The clear and stimulating introduction to this set of essays applies the concept of 'popular imperialism', developed for modern British history by John MacKenzie and his school, to the French case.
The New Woman in Fiction and Fact marks a new departure in literary and historical studies of a fin-de-siècle icon. Scholarship on the New Woman has traditionally explored her status as a controversial figure whose unconventional behaviour signified, for some, the promise and for others, the bane of modern civilisation.
The enormously energetic working-class reading cultures occupying the core of Jonathan Rose’s magnificent study grew up from rather unpromising roots. For long periods, reading, like publishing, could be a dangerous business.
The articulation of a national network of elementary schools in England and Wales after 1870 and legislation to compel attendance at these schools from 1880 created marvellous opportunities for publishers.

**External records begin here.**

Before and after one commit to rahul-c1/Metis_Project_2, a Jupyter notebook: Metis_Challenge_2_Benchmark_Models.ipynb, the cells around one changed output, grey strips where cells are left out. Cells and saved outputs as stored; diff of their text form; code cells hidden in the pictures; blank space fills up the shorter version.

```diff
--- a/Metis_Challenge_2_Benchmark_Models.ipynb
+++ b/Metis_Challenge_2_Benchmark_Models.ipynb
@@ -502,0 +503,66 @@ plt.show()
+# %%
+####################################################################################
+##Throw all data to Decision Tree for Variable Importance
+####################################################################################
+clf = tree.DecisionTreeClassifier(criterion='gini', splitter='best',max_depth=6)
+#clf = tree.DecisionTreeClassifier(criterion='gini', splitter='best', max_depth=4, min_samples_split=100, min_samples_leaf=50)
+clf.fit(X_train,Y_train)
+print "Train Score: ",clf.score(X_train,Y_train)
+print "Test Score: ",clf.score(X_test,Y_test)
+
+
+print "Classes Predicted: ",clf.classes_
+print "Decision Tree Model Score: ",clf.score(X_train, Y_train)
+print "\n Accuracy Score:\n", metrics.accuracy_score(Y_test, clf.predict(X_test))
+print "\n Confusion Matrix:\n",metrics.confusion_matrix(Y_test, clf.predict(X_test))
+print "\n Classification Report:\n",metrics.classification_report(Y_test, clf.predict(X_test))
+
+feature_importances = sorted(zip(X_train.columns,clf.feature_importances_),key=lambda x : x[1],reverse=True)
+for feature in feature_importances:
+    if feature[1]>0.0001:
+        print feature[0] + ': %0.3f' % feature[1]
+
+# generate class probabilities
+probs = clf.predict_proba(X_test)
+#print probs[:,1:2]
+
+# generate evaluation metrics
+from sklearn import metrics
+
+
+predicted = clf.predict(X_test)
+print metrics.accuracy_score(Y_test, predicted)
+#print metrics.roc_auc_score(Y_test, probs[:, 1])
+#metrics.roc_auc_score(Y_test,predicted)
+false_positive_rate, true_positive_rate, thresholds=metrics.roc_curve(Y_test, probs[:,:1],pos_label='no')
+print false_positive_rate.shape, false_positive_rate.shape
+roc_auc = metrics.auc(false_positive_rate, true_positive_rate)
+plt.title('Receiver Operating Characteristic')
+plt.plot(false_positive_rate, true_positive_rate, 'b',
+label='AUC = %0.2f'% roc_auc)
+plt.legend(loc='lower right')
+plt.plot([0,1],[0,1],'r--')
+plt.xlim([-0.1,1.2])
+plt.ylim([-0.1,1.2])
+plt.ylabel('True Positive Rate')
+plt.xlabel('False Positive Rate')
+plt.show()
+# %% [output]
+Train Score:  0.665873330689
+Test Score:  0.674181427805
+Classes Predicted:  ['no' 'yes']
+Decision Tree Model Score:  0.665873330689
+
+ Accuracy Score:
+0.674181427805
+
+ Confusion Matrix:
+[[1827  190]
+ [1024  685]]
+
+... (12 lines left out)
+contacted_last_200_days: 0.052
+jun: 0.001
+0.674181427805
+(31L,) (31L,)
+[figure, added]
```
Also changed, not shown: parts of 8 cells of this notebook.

School authorities were major purchasers and the children in their schools a captive audience.
Pornography used to be regarded as ephemeral, trivial and unimportant. Insofar as it had a history, it was as one aspect of the long battle for, and ultimate triumph of, free speech. Histories of literary censorship and legal obscenity by writers like H.
Writing in the weekly journal the New Statesman on 17 March 2003, the columnist Cristina Odone praised British troops in the Gulf for enduring the privations of active service without complaint. Quoting Henry Newbolt’s invocation of British chivalry in Vitai Lampada, in which British soldiers remember their schoolboy selves and resolve to 'Play up! Play up!
Never mind the cover (lovely though it is). Readers who are fast to judge and slow to think will be tempted to judge this book by its title alone. What, they will want to ask, could Patrice Higonnet possibly mean by calling Paris ‘capital of the world?’ Does the world have a capital? Since when has it been located in Paris?
In Stephen Reynolds's A Poor Man's House, first published in 1908, he gives a loving description of the 'baked dinner' that 'Mam Widger' would cook, when funds permitted, for the Sidmouth fishing family with whom he lived:
This is the recipe for baked dinner:
Cultures of Empire is an ideal volume for advanced undergraduate and postgraduate students, along with other scholars seeking to reflect on developments in an interdisciplinary field of inquiry that has rapidly evolved in little more than a decade.
Despite a certain academic heaviness, with no fewer than fifty-seven pages of notes, bibliography and index, and despite an occasionally disagreeable academic vocabulary, of which more anon, this book has a pleasantly simple knock-down argument, that Christianity in Britain enjoyed a long nineteenth century of prosperity, between 1800 and 1960, and only began to go into terminal decline in the